10gen is in super-recruiting mode, trying to scoop up all the great graduates before Google and Microsoft absorb them. I’ve been doing what feels like endless recruiting activities, and I’ve noticed that lot of applicants shoot themselves in the foot. So, here’s what not to do:
Don’t: contact the startup before you know what they do. I’ve recruited at a couple college job fairs and almost everyone comes up and says, “Hi, I’m a masters student in computer science and I’m looking for a job. Can I give you my resume?” Yes, you can, and I’ll put it on the pile of 200 other resumes.
Also, please don’t walk me through your resume line-by-line: it’s boring. I’ll hate you and I won’t be able to think of a polite way of cutting you off.
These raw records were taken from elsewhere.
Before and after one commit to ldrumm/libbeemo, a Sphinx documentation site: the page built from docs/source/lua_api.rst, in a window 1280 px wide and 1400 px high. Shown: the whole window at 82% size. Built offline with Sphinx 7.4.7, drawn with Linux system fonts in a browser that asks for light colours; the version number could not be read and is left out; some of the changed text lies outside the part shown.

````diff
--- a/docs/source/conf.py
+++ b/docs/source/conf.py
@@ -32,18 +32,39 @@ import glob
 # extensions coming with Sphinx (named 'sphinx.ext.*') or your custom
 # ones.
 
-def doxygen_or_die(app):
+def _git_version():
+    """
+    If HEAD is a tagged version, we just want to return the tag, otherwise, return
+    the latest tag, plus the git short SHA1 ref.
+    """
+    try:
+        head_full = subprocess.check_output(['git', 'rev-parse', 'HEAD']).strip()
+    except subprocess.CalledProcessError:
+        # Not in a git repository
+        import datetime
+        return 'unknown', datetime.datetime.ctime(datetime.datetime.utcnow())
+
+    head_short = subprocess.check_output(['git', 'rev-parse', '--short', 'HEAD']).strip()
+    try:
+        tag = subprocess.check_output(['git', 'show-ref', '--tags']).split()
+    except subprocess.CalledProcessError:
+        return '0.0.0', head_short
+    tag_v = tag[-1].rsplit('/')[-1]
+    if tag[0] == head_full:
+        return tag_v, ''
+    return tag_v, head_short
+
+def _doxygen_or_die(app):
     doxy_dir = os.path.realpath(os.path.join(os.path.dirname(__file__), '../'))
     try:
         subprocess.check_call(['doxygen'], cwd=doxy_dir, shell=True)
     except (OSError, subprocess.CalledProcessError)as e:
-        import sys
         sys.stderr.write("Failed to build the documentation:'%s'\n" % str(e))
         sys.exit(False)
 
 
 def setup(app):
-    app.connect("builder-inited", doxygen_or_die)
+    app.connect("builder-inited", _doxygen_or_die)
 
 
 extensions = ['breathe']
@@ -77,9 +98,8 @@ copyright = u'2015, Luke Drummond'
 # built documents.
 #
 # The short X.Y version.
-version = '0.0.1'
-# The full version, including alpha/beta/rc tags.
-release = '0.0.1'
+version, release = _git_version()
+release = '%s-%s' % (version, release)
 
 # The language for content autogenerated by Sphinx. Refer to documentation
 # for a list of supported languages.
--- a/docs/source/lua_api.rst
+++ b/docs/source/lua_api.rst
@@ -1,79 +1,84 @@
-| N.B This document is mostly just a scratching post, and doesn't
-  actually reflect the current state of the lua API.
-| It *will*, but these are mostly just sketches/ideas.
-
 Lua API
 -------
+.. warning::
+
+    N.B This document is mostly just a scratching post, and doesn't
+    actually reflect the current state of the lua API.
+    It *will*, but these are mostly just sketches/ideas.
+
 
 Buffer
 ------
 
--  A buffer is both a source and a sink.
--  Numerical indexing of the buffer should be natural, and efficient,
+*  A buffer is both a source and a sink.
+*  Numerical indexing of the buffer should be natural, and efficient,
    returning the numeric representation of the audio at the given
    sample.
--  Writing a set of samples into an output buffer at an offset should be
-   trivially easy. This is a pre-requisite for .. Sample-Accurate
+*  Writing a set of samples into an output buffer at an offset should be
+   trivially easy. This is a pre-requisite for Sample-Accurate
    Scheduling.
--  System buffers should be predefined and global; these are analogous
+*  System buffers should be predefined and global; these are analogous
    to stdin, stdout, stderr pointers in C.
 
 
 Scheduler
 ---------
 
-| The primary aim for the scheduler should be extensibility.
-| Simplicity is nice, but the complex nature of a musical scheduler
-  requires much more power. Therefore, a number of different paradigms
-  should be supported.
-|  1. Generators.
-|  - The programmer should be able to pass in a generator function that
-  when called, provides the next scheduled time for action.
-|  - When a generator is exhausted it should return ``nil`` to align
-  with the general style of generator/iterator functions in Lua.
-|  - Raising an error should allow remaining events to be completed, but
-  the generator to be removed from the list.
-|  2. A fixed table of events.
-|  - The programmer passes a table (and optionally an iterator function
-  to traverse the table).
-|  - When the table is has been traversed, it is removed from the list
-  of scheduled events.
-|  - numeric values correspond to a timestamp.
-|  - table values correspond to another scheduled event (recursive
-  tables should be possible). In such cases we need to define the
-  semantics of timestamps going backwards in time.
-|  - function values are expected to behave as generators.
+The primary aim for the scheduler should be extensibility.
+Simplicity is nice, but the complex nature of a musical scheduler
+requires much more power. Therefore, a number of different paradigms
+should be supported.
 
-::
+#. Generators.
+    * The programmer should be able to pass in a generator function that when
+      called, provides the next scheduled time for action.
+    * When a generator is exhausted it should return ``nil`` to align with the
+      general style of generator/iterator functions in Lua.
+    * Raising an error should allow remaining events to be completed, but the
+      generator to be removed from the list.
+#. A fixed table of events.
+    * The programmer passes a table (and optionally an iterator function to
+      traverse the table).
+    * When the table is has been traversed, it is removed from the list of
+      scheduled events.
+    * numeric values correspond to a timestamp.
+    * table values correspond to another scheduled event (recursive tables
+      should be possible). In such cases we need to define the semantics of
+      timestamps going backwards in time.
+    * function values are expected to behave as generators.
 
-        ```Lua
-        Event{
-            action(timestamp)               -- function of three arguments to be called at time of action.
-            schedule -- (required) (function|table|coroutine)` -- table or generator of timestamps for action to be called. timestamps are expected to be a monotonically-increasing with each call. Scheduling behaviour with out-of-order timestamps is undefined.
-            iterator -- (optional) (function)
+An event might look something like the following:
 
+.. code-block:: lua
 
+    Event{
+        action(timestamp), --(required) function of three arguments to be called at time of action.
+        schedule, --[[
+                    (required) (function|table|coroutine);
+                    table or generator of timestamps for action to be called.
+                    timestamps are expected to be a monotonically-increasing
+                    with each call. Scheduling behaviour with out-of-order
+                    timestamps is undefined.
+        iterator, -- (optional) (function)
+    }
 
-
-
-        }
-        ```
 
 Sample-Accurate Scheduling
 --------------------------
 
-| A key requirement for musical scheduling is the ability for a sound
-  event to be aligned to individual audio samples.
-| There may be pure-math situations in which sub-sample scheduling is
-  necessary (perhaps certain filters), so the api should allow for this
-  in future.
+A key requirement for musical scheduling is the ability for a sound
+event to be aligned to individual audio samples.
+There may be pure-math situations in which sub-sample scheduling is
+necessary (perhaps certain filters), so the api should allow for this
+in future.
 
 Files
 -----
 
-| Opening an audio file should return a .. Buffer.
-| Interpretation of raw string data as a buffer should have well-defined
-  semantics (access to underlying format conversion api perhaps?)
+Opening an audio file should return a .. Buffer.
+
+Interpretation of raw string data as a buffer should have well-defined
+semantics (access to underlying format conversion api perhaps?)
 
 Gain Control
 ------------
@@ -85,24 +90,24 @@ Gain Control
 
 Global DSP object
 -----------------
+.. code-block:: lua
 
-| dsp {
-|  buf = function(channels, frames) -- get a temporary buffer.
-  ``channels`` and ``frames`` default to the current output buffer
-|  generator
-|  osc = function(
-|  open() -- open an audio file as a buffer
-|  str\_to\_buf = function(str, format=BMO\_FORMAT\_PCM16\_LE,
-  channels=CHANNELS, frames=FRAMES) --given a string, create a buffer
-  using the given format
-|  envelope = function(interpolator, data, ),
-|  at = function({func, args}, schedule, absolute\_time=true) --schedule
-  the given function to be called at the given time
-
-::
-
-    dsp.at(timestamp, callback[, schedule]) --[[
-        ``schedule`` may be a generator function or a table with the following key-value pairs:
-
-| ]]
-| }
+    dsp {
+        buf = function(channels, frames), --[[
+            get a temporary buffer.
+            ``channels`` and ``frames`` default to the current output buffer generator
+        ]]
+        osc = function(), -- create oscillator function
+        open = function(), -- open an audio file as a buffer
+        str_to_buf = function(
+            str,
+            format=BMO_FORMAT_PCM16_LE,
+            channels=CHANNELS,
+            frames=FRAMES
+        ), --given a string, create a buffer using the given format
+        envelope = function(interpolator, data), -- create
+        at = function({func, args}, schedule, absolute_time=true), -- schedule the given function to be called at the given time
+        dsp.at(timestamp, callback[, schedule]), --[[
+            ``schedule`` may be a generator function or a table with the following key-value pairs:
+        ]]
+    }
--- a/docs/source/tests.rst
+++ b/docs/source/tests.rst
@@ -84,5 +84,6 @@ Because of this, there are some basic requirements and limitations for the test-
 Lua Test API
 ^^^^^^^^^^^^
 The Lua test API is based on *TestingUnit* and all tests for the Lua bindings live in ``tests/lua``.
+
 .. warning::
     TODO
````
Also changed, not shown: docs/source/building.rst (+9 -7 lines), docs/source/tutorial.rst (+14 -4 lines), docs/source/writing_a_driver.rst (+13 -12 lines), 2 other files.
Do: say, “I love MongoDB! I’ve been using it with Ruby for <some project> and I would love to work on it full time! I’m really interested in replication/sharding/geospatial/etc. stuff!” Keep in mind: you’re talking to startup employees. Working is our life (which sounds depressing, but we’re doing what we love). It’s annoying to have people apply who are looking for a job, any job, and obviously don’t give a crap what we do.
Startups tend to get romanticized (and I’m about to romanticize them out the wazoo), but working at one definitely isn’t for everyone. The salary isn’t as good, the job security is going to suck, it’s tons more work and investment than a “normal” company, and in all likelihood, after pouring your heart and soul into it for years, it’ll flop.
On the other hand, working at a startup is awesome. You get to do everything: I’ve done C socket programming and jQuery and everything in between. I’m two years out of school and manage release cycles and user communities. I’ve gotten to travel everywhere from Belgium to Brazil and written a book.
It’s a great match if you like being independent: not the Rambo-“don’t tie me down, baby”-independent, the “::snerk::, I like dinosaurs so I wrote a research paper on sauropods”-independent. You have to be willing to work hard under your own steam.
Don’t: have a boring resume.
Your resume should prove that we are fools if we don’t bring you in for an interview.
If yours doesn’t, think about what your dream job would look for on your resume. Open source development? Independent research? A penchant for robot design? Now go out and get that stuff on your resume.
Don’t use fluffy language, your resume is going to be read by programmers, not managers. “Did in-depth research to enable optimization of processes” is going to make us groan. “Made a genome-crunching aggregation script 50 times faster by researching how Java memory allocation works” is going to make us go “cool!” Have you done other optimization research? Do you like benchmarking? Do you know a lot about Java internals? Heck, tell us about the human genome.
Your interview is going to be a lot more fun for everyone involved (and much more likely to actually occur) if you make us think, “this person sounds really interesting, I want to talk to them.”
When I was in college I had no idea what I wanted to do, other than a vague idea of “solving interesting problems.” So, you don’t exactly have to be dedicated to the cause to get a job at a startup. Just express some enthusiasm for what they do, write a kick-ass resume, and the rest is up to your technical ability.
Oh, and by the way: if you’re looking for an awesome job, 10gen is recruiting!